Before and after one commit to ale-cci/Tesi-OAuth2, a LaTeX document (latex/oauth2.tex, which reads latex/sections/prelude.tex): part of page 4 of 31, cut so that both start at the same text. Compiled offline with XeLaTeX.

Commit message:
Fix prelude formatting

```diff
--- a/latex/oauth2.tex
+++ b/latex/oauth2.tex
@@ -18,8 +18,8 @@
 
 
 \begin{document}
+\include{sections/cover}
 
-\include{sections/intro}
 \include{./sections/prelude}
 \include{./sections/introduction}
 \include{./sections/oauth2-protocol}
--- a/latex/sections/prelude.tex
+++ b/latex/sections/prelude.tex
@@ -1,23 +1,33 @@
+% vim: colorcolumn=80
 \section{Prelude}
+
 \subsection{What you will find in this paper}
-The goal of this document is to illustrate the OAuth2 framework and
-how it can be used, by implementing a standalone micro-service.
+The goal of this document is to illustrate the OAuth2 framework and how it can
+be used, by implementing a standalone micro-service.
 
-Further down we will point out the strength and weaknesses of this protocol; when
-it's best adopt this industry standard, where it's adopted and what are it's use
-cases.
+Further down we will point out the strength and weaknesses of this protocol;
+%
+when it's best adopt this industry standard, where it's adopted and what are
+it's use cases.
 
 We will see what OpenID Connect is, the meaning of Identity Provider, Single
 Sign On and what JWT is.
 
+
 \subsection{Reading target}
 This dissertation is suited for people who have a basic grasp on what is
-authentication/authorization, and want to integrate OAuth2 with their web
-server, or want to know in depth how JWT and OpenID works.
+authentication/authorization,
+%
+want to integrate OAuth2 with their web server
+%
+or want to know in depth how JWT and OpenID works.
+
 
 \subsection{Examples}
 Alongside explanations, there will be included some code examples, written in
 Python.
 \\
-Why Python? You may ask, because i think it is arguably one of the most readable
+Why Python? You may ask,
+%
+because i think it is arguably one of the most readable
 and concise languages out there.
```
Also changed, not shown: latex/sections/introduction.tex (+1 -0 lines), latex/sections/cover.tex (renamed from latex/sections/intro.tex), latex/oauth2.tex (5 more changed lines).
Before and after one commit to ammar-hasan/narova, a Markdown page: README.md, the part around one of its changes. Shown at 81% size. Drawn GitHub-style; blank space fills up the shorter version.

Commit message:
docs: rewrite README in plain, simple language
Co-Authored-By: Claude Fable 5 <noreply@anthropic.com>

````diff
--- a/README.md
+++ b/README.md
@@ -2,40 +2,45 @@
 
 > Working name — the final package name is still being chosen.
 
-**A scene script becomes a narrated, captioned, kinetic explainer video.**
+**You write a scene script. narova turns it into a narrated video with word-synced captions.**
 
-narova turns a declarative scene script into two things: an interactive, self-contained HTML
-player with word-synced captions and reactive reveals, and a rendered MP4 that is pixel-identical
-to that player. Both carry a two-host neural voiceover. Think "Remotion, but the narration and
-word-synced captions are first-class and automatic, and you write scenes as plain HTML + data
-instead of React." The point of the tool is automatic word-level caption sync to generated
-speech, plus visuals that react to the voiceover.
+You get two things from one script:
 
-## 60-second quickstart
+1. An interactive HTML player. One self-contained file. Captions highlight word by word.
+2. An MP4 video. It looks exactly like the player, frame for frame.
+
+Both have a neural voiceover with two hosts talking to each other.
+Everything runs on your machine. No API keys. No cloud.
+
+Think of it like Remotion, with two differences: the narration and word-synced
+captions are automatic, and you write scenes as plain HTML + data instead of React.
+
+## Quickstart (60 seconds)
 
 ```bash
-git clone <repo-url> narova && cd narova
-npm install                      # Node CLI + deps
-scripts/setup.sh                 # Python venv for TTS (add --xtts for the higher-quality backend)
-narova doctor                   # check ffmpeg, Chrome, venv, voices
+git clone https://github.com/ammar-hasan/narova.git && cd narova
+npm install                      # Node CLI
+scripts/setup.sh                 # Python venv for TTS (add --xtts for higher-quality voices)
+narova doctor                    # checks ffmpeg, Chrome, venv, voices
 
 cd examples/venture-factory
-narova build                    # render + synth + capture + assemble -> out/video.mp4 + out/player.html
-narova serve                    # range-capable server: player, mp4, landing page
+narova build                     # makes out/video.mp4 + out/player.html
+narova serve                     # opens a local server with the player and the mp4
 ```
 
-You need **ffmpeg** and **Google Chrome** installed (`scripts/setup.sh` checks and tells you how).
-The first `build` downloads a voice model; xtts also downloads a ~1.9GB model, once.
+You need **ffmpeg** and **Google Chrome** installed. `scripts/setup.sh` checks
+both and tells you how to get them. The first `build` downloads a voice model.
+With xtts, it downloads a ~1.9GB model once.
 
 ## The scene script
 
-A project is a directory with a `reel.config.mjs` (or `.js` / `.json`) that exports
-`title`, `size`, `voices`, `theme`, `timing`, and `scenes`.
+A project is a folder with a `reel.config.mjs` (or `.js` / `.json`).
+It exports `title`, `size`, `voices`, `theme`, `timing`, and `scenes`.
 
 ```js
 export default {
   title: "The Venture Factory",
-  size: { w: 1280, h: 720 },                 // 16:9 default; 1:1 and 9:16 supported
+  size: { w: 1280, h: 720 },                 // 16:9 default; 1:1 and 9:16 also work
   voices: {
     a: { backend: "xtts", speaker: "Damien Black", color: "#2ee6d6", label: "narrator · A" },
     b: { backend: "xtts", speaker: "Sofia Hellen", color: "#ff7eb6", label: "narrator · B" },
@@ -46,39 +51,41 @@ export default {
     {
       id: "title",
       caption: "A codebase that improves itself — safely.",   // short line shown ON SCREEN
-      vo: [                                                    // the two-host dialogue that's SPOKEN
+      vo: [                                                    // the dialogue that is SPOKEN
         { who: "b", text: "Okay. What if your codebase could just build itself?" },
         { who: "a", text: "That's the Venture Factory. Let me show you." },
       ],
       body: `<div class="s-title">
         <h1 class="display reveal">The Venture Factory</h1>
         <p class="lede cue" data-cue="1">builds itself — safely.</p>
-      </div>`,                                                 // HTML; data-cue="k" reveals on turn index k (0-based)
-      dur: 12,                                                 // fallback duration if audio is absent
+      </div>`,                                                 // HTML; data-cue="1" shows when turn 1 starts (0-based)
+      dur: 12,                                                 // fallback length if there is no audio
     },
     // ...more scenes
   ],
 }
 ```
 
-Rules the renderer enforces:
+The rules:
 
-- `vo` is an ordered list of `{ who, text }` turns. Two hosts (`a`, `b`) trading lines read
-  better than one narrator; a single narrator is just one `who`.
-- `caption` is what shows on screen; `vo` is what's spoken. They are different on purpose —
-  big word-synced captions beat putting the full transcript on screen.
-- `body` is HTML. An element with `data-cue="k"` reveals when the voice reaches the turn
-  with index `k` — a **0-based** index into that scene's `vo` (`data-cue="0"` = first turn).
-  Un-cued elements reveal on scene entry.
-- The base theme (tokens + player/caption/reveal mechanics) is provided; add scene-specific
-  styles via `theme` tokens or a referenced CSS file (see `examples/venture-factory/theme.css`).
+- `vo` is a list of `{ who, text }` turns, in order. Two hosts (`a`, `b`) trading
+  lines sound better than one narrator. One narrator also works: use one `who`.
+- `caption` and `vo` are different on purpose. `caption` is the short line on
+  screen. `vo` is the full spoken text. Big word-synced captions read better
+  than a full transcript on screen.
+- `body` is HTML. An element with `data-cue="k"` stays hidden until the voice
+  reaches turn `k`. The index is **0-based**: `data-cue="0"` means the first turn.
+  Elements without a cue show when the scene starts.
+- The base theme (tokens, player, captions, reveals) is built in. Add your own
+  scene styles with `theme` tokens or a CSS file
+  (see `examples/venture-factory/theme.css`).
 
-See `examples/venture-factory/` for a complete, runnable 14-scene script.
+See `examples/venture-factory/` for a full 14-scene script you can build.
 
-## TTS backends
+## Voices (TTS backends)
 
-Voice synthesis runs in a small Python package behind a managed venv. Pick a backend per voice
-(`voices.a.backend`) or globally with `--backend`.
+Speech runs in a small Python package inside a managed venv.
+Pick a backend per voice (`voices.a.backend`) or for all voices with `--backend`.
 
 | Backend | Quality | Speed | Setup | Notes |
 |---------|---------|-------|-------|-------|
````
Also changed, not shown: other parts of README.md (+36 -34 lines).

## [The task]
In the records above, collect each line with "theme".

## [Task answer]
-`title`, `size`, `voices`, `theme`, `timing`, and `scenes`.
+It exports `title`, `size`, `voices`, `theme`, `timing`, and `scenes`.
-- The base theme (tokens + player/caption/reveal mechanics) is provided; add scene-specific
-  styles via `theme` tokens or a referenced CSS file (see `examples/venture-factory/theme.css`).
+- The base theme (tokens, player, captions, reveals) is built in. Add your own
+  scene styles with `theme` tokens or a CSS file
+  (see `examples/venture-factory/theme.css`).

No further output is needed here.